(Collection entries)
# # # # # # #
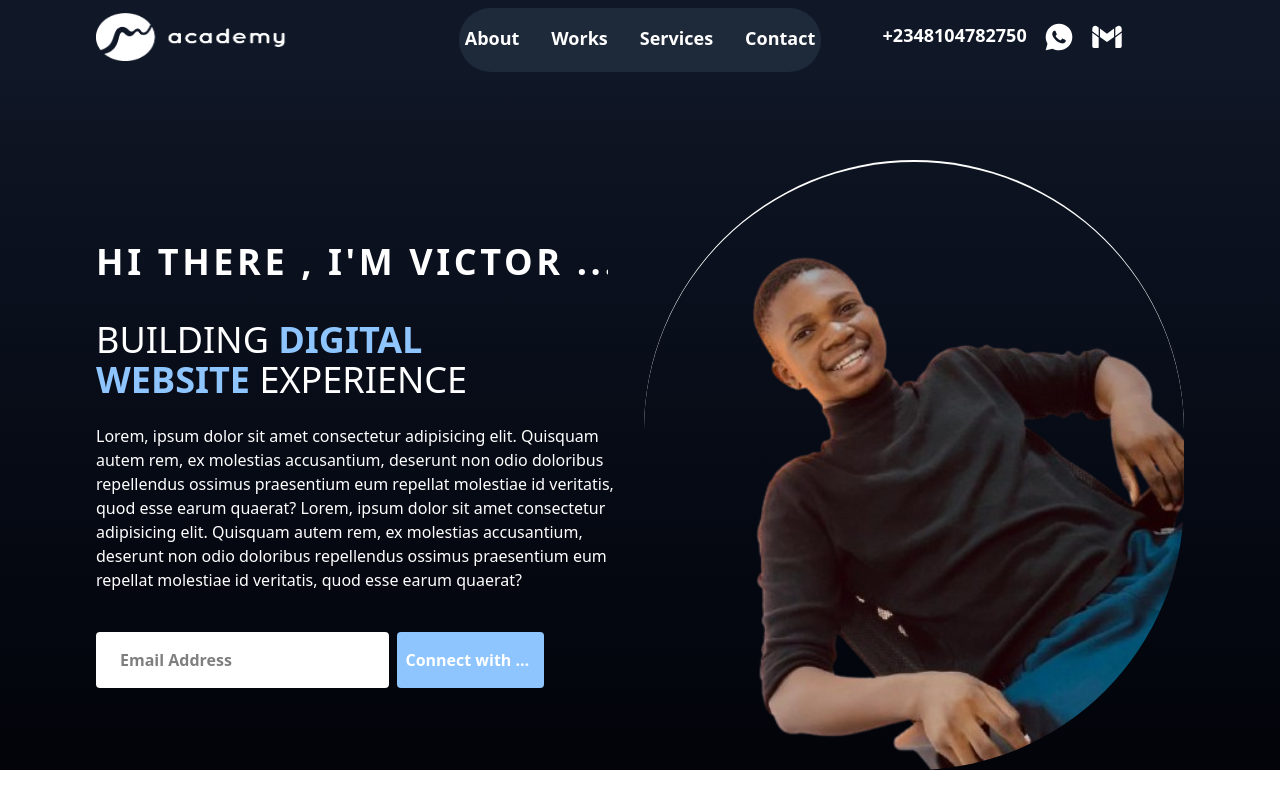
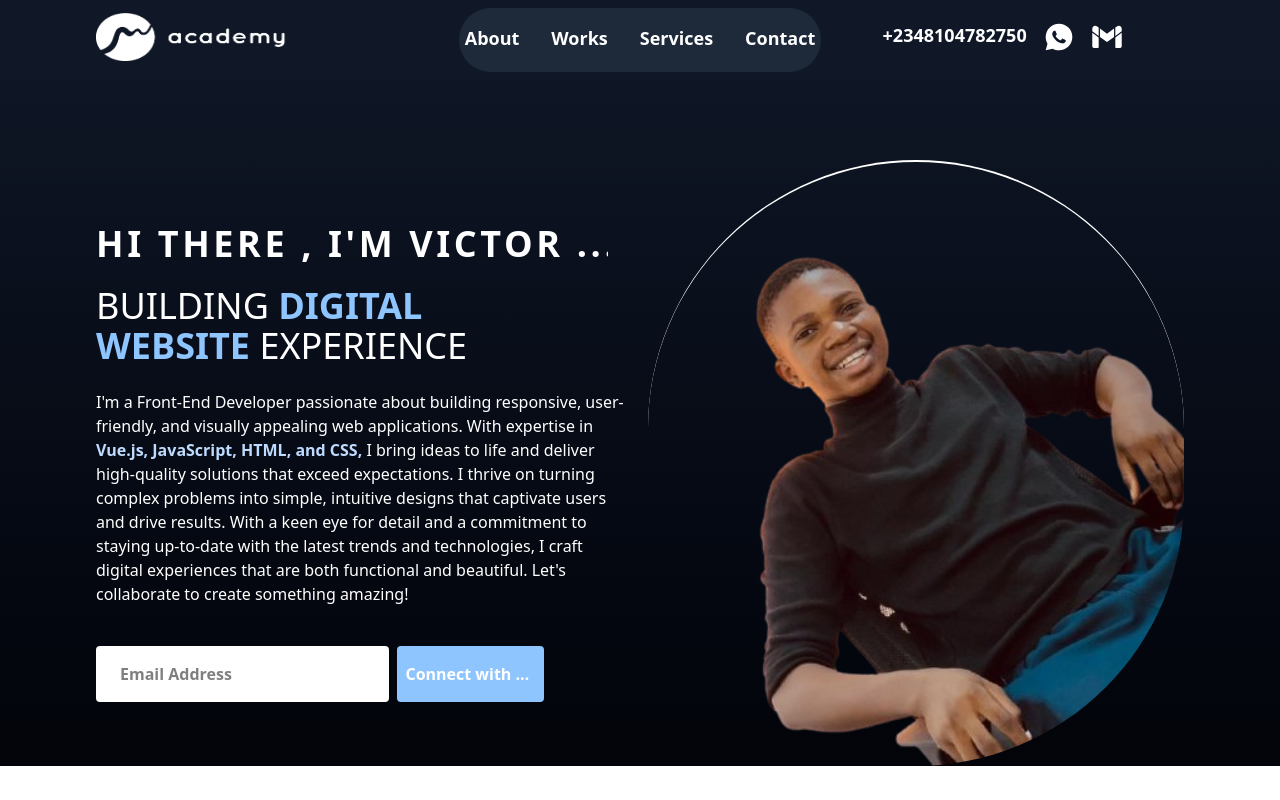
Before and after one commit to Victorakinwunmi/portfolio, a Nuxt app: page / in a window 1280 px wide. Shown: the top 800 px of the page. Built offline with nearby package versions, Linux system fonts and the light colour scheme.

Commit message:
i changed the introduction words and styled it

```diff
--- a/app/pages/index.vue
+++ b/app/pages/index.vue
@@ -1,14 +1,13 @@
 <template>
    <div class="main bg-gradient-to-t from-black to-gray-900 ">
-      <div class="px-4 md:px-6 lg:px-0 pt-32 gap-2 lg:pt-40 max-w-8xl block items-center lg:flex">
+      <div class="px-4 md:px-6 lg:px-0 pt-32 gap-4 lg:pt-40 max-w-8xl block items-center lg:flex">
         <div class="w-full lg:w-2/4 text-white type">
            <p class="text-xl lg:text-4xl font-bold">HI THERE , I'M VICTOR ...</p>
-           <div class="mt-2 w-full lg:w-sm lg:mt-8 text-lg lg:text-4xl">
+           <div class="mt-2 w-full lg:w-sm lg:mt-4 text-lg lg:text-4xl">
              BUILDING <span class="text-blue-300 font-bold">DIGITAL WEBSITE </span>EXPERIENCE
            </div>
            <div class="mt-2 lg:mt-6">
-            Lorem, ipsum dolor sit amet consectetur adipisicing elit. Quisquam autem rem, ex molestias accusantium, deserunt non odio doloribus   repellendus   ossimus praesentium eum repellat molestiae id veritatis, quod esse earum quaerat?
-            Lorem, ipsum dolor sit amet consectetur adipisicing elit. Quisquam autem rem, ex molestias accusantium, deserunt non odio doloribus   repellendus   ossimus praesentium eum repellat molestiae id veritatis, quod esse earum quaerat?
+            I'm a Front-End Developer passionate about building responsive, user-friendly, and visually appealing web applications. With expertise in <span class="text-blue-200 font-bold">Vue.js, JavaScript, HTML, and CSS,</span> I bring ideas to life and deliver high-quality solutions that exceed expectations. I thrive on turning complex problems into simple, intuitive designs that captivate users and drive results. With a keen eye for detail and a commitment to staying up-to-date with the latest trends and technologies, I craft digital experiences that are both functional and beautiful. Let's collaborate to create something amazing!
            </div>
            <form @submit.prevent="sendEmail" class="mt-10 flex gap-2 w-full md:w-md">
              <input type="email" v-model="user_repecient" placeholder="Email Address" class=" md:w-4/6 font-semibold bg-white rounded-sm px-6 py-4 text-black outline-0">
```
# # # # # # #
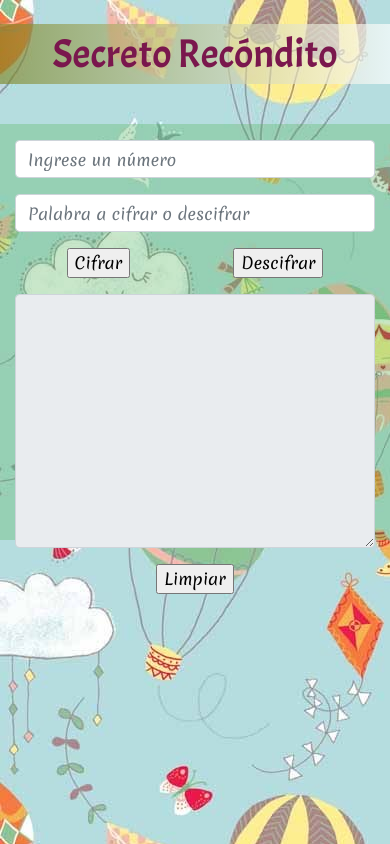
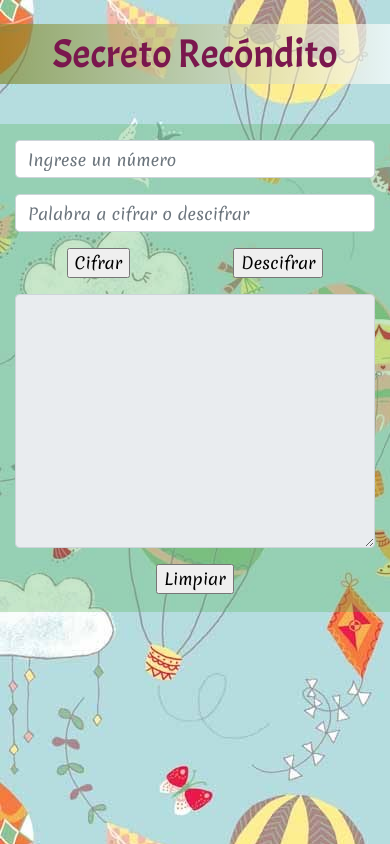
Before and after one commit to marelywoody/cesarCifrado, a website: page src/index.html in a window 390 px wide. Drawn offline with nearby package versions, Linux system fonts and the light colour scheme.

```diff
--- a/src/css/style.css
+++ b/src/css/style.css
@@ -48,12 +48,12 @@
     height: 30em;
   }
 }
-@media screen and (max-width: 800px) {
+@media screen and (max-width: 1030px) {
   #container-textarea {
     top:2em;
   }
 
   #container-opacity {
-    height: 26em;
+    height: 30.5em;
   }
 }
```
# # # # # # #
TASK:
Pull every line containing the word "full" out of the entries above.

RESULT OF THE EXERCISE:
         <div class="w-full lg:w-2/4 text-white type">
-           <div class="mt-2 w-full lg:w-sm lg:mt-8 text-lg lg:text-4xl">
+           <div class="mt-2 w-full lg:w-sm lg:mt-4 text-lg lg:text-4xl">
            <form @submit.prevent="sendEmail" class="mt-10 flex gap-2 w-full md:w-md">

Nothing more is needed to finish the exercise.